- YOUR OBJECTIVE -
In the data below, find every line with the string "class" and pull it out.

- ENTRIES PROVIDED -
┌──

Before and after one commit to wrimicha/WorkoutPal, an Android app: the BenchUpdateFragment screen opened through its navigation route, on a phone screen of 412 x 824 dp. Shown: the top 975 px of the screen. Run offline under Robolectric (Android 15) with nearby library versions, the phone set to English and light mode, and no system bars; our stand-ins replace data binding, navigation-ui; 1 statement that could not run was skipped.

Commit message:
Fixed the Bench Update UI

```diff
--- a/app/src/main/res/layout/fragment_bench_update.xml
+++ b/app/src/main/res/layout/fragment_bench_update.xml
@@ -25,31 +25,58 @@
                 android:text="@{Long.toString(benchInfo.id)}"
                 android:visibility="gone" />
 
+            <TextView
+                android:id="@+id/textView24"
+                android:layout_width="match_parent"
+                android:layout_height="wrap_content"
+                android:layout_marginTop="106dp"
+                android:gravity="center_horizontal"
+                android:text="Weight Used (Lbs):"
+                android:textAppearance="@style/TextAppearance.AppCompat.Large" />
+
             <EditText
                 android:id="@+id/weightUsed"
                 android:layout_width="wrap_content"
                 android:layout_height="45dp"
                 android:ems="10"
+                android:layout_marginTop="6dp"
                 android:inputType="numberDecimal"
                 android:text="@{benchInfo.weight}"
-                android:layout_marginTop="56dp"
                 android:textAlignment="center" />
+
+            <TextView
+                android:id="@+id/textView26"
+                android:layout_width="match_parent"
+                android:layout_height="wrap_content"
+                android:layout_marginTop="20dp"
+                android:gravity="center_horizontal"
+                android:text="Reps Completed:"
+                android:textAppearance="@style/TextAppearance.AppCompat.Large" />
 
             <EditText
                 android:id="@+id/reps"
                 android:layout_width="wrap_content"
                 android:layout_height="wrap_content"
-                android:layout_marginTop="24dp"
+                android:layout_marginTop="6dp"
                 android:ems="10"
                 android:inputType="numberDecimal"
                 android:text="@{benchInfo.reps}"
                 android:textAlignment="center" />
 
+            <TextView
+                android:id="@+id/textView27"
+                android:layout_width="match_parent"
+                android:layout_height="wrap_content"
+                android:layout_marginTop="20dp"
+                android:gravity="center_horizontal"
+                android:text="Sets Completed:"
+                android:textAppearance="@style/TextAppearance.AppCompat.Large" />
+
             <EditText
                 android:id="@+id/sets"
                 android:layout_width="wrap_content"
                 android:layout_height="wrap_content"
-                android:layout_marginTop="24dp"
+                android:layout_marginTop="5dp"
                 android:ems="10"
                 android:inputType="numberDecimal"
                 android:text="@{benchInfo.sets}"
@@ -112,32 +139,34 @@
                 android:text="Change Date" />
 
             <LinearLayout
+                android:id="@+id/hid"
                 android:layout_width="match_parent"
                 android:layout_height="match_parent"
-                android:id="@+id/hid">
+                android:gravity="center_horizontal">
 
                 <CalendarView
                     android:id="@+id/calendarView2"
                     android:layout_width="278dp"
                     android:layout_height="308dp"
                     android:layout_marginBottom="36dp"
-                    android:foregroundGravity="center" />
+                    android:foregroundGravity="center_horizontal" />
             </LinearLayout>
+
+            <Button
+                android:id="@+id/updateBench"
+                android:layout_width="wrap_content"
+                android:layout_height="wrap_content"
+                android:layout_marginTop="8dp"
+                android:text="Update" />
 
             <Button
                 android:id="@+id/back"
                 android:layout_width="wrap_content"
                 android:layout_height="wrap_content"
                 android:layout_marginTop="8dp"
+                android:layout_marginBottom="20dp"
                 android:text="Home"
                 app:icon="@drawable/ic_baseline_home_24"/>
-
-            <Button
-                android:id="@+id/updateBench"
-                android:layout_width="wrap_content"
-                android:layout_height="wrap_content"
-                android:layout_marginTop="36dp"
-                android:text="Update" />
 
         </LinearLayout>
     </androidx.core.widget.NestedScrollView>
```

└──
┌──

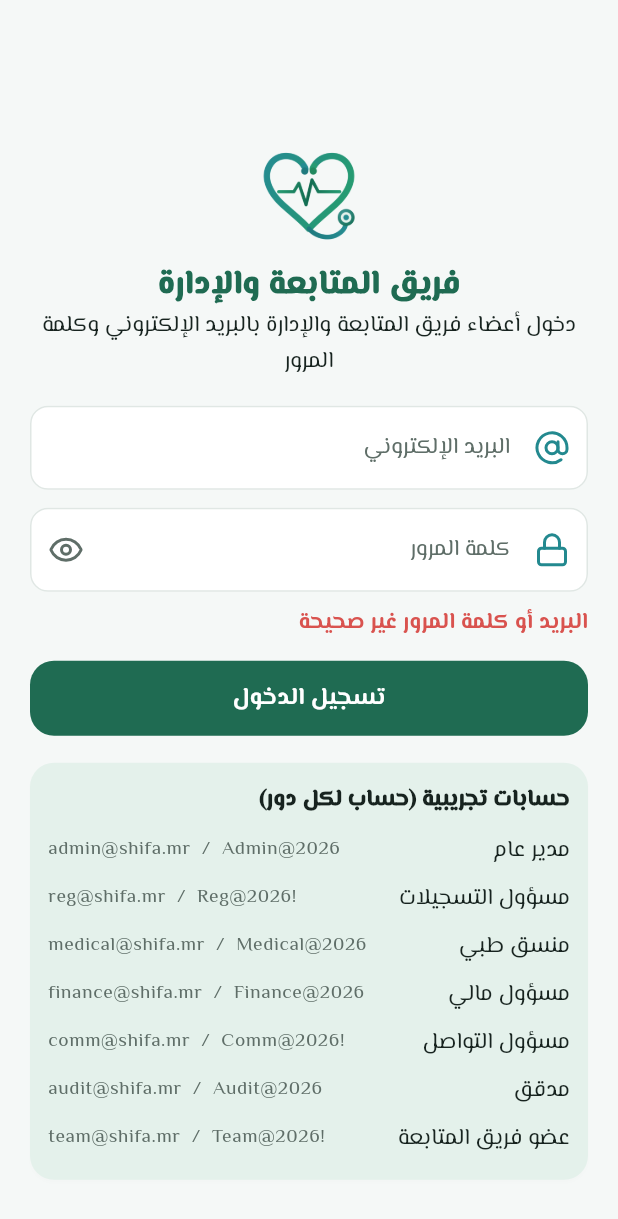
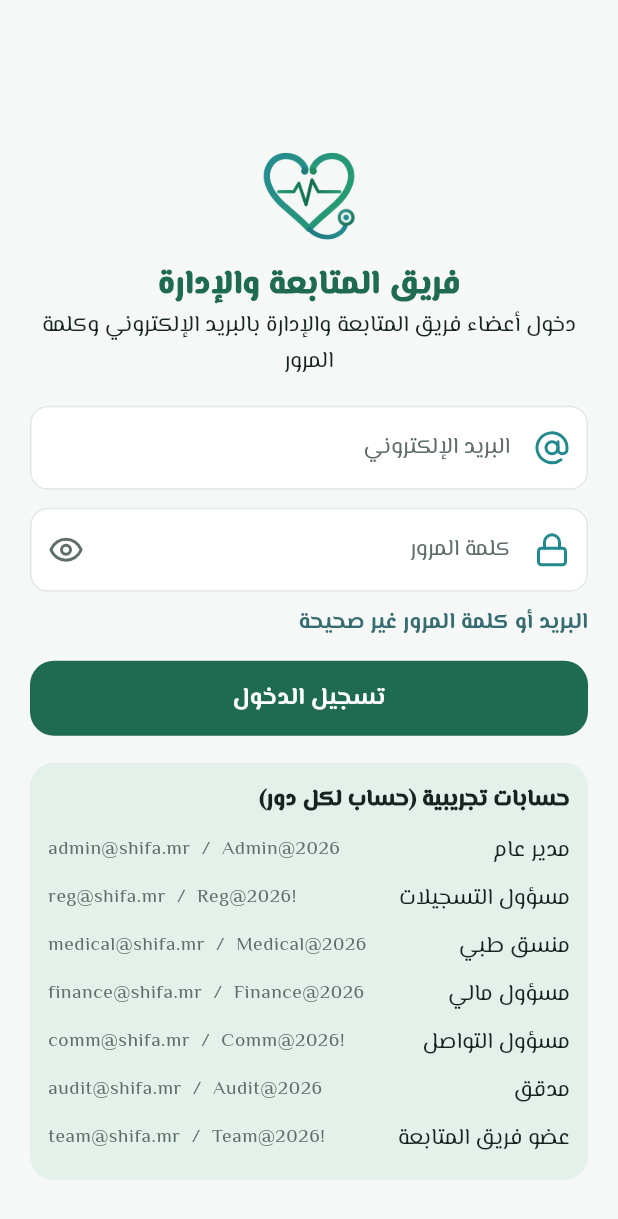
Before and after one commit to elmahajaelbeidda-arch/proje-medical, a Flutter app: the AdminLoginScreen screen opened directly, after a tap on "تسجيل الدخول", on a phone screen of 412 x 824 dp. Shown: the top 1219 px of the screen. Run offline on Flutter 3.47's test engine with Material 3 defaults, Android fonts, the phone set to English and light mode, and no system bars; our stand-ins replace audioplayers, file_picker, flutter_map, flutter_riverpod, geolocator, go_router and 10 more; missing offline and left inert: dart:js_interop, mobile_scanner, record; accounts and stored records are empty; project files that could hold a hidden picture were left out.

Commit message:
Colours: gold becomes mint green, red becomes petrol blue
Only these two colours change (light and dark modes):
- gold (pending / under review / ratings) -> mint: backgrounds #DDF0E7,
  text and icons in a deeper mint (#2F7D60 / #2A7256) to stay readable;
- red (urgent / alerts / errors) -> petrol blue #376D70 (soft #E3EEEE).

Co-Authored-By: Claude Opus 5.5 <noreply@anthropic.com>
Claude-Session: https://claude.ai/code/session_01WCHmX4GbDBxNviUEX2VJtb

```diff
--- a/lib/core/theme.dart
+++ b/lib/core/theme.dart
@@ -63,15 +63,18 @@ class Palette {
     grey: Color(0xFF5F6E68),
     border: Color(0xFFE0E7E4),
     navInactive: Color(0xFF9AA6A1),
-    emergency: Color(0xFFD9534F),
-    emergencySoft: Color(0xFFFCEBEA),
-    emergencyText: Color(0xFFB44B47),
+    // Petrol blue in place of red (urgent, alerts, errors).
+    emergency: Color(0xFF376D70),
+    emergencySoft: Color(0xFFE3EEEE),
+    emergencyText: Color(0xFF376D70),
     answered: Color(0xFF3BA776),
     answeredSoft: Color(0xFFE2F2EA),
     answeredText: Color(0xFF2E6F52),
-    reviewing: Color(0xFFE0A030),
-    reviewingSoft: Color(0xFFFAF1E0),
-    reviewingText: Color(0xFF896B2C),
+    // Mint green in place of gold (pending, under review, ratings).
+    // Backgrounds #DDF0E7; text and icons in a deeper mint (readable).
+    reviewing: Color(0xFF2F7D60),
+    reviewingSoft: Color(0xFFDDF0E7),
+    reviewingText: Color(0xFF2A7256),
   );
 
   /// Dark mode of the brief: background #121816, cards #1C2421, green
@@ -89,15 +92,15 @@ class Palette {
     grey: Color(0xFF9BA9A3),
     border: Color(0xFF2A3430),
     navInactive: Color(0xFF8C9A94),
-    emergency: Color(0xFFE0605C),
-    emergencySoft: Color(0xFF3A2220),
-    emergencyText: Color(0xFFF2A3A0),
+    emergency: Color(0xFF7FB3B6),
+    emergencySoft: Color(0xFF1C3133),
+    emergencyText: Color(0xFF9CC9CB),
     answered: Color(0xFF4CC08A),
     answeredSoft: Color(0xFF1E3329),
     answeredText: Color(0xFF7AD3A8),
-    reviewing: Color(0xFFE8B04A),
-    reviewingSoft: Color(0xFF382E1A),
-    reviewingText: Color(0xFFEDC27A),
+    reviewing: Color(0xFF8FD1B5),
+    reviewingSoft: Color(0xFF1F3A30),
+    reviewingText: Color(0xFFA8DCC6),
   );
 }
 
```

└──

- ANSWER TO THIS PROBLEM -
@@ -63,15 +63,18 @@ class Palette {
@@ -89,15 +92,15 @@ class Palette {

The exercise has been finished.